- Piper J-2/3
- Aeronica Champ
- Luscombe 8 series
- Taylorcraft BC, BCS, and BC-65
- Ercoupe 415C/415CD
These types of planes require a special exemption airworthiness certificate from the FAA. These airplanes might not fit into any type categories and could include homebuilt or kit built airplanes. They are generally not made for sale and tend to exist for purely recreational and education purposes. You can often see experimental aircraft at local fly-ins or even some airshows. For the most part, pilots who hold a recreational or private certificate fly experimental airplanes.
Small Single Piston Engine or Twin Engine Piston
Generally, private and recreational pilots fly small single piston engine and twin-engine piston airplanes. This is the widest swath of general aviation. These types of planes are usually what people are referencing when they mention “small airplanes” buzzing around regional airplanes. It might seem limiting given the number of airplanes which enter and leave an airport, but when a pilot earns his or her private pilot certificate, hundreds of airplanes are legally permissible. A new private pilot can fly any non-turbojet airplane which weighs less than 12,500 pounds.
Certain airplanes require a specific type rating, which demands time in the cockpit with a flight instructor and an FAA checkride. Pilots must successfully complete an oral exam as well as a practical test to attain a type rating. Some type ratings open the door for pilots to fly an entire series of airplanes with many different models. However, for safety reasons, every new airplane should be viewed as a different experience.
Some recreational low-time pilots feel most comfortable with the airplane in which they initially trained, and may stay with it their entire careers. Pilots who decide to fly for a living, however, tend to move on quickly to turboengine airplanes and jets, as most paying jobs involve these types of planes.
Turboprops and Larger Piston Aircraft
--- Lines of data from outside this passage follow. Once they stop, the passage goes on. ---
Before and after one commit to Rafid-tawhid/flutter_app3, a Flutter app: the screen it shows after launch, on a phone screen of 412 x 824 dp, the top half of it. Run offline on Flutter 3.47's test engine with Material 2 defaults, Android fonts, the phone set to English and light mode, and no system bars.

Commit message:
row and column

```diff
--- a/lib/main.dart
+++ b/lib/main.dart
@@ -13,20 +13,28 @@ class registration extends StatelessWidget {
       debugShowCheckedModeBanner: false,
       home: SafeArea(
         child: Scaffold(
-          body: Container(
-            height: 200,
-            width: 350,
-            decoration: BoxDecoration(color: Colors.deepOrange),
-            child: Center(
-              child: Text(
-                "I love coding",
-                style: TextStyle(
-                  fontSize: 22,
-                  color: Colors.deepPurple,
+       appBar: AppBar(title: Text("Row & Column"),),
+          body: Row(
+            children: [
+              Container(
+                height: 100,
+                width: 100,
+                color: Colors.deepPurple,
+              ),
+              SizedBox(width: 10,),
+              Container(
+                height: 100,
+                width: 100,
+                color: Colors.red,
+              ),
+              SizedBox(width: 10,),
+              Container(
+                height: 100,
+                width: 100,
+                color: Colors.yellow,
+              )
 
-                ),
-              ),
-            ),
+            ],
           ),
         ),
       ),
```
For the most part, insurance agencies only permit commercial pilots and CFI’s to fly turboprops and larger piston aircrafts. Turboprops are airplanes with turbine engines. Propellers are used to help drive the aircraft. Turboprops are more efficient and lightweight than jets, and are therefore able to carry a lot of cargo and passengers. If an airplane can fly at lower speeds and only short runways are available, they are an attractive choice.
Because of this and their quieter engines, turboprops were used extensively as regional aircraft. Until recently, turboprops were often seen on short airline flights; now, they are largely replaced with small jets. The turboprop classes include the Bombardier Dash 8, the Pilatus PC-12, and the Super King Air.
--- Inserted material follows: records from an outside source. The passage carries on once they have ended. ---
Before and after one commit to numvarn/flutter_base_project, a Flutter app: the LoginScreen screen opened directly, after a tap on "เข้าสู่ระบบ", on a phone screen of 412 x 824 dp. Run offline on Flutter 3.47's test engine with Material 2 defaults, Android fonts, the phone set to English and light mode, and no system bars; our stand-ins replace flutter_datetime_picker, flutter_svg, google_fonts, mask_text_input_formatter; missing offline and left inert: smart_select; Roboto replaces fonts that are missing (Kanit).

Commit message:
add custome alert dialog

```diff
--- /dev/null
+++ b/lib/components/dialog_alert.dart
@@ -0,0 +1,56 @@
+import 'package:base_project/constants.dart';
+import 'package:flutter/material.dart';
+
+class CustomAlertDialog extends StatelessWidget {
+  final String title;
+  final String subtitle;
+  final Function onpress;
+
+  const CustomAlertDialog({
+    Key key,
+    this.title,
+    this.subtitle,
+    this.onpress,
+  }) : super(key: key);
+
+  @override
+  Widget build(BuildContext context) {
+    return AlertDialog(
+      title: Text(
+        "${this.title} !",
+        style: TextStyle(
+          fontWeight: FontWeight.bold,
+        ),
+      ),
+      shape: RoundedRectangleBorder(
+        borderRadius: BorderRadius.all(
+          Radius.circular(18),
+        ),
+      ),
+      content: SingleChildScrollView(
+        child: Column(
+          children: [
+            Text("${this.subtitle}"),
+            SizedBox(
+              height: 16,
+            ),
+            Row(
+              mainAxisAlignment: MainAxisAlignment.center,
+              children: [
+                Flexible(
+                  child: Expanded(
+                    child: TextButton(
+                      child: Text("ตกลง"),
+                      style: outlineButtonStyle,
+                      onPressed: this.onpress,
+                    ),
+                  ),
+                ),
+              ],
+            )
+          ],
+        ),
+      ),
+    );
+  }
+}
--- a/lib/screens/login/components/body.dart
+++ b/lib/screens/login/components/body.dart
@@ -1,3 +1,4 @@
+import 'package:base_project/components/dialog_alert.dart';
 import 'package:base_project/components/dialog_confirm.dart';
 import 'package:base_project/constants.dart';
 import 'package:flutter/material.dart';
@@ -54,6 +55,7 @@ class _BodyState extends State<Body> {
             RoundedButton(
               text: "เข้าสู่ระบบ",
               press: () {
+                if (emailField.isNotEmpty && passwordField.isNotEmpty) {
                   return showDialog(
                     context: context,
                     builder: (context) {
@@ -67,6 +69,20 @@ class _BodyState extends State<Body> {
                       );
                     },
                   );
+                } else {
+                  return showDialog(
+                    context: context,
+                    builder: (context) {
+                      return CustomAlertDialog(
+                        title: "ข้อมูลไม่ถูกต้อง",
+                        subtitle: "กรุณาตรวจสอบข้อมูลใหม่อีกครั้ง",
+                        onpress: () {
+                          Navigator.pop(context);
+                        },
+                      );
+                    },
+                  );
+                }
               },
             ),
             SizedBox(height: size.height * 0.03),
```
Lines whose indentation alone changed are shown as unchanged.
Types of Planes With a Jet Engine
Most of what is seen in large airports are only flown by pilots with a multi-engine rating and an airline transport pilot license. These are considered necessary for a pilot to fly for an airline or large commercial operations. Earning these can be costly and most pilots add them to their resumes as part of their training when they are hired by airlines. If this is the case, some companies stipulate a training agreement. This demands that the pilot stay in the company’s hire for a certain amount of time or pay back the cost their training.
What about powerful and cutting edge military jets? The United States military has their own equivalency system when it comes to certifying its pilots to sit in the cockpit of these flying weapons. Formerly, almost all airline pilots were veterans of the Navy or Army Air Corps (now the Air Force.) When they left the service, their experience transferred to the airline world. This is still often the case depending on his or her experience and ability to pass a military competency knowledge test.